The Eritrean minority is pushed into the poorest areas and living in poor conditions, yet they manage to create social-religious meeting places in new areas of belonging. Their description of their situation, as is frequently heard in the media and in other studies, shows that their status as foreigners, temporary and stateless, preserves their cultural distinctiveness even more than other minority groups. They also face a hostile attitude on the part of large parts of Israeli society, with verbal and physical violence, racism and exclusion, and the danger of deportation (Mirsky, 2005).
Members of the Eritrean community in Israel have established an informal religious educational framework in Israel - "Abogida", which aims to preserve among children and adults the religious tradition, ceremonies and prayers, the language of origin and heritage stories. By these activities they strengthen their communal cohesion and collective identity as a minority group distinct from the dominant majority (Obrist, Pfeiffer & Henley, 2010).
"Abogida" is operated daily from afternoon by members of the community, volunteers and teachers in several places in central Israel.
Mirsky, Y. (2005). Israelis - migration stories. Mevaseret Zion: Tulips Publishing.

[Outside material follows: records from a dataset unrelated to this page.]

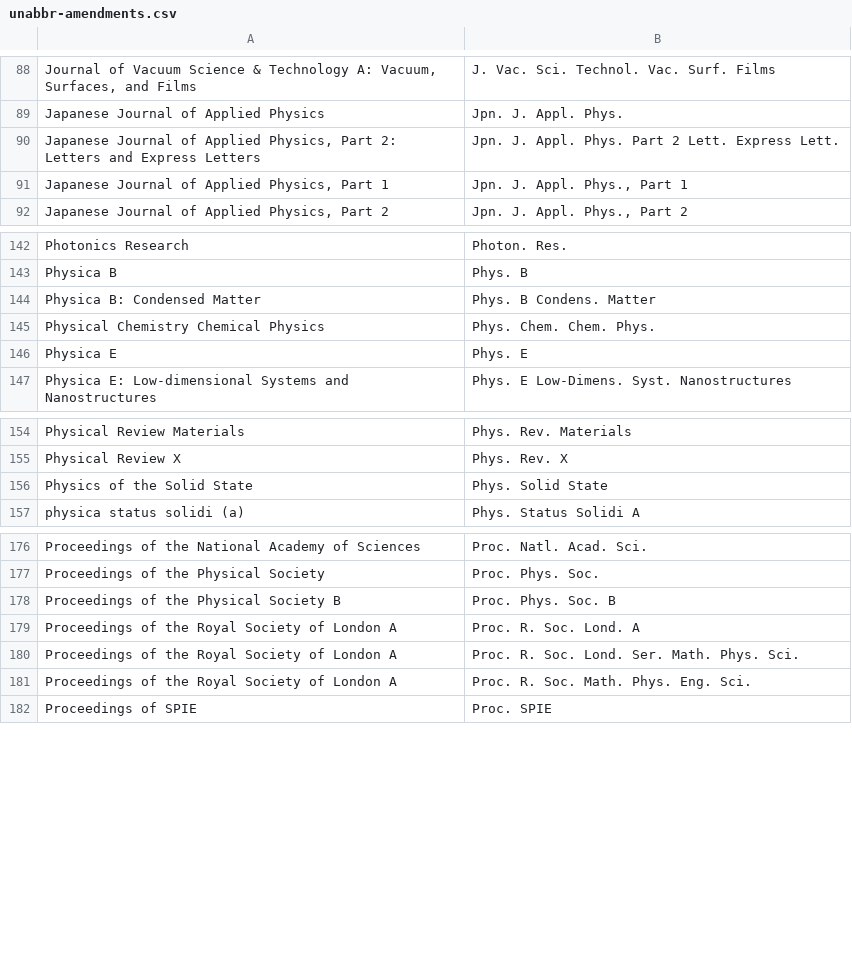
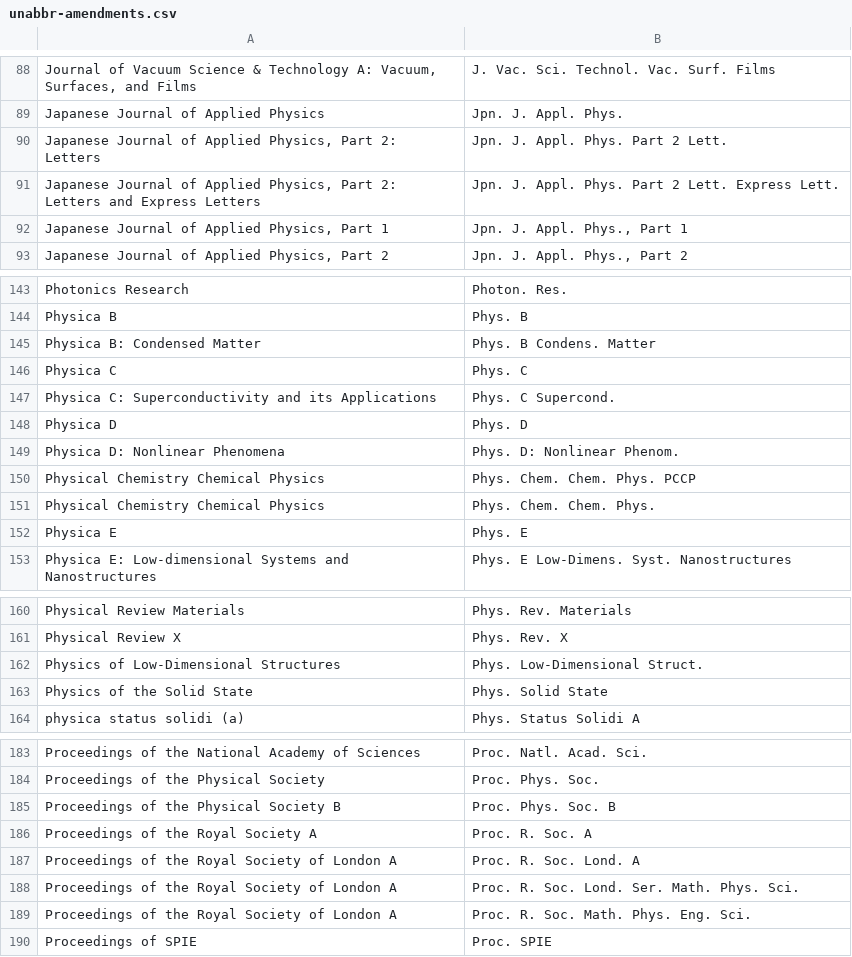
Before and after one commit to retorquere/bibtex-parser, a CSV file: unabbr-amendments.csv, drawn as a sheet; only a part is shown, gaps mark what is left out; the diff names each change by its address in the sheet, - before the commit and + after, or states it on an @@ line.

Commit message:
last additions from extra tests

```diff
--- a/unabbr-amendments.csv
+++ b/unabbr-amendments.csv
+row 90: Japanese Journal of Applied Physics, Part 2: Letters | Jpn. J. Appl. Phys. Part 2 Lett.
+row 146: Physica C | Phys. C
+row 147: Physica C: Superconductivity and its Applications | Phys. C Supercond.
+row 148: Physica D | Phys. D
+row 149: Physica D: Nonlinear Phenomena | Phys. D: Nonlinear Phenom.
+row 150: Physical Chemistry Chemical Physics | Phys. Chem. Chem. Phys. PCCP
+row 162: Physics of Low-Dimensional Structures | Phys. Low-Dimensional Struct.
+row 186: Proceedings of the Royal Society A | Proc. R. Soc. A
```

Obrist, B., Pfeiffer, C., & Henley, R. (2010). Multi-layered social resilience: a new approach in mitigation research. Progress in Development Studies, 10, 283–293.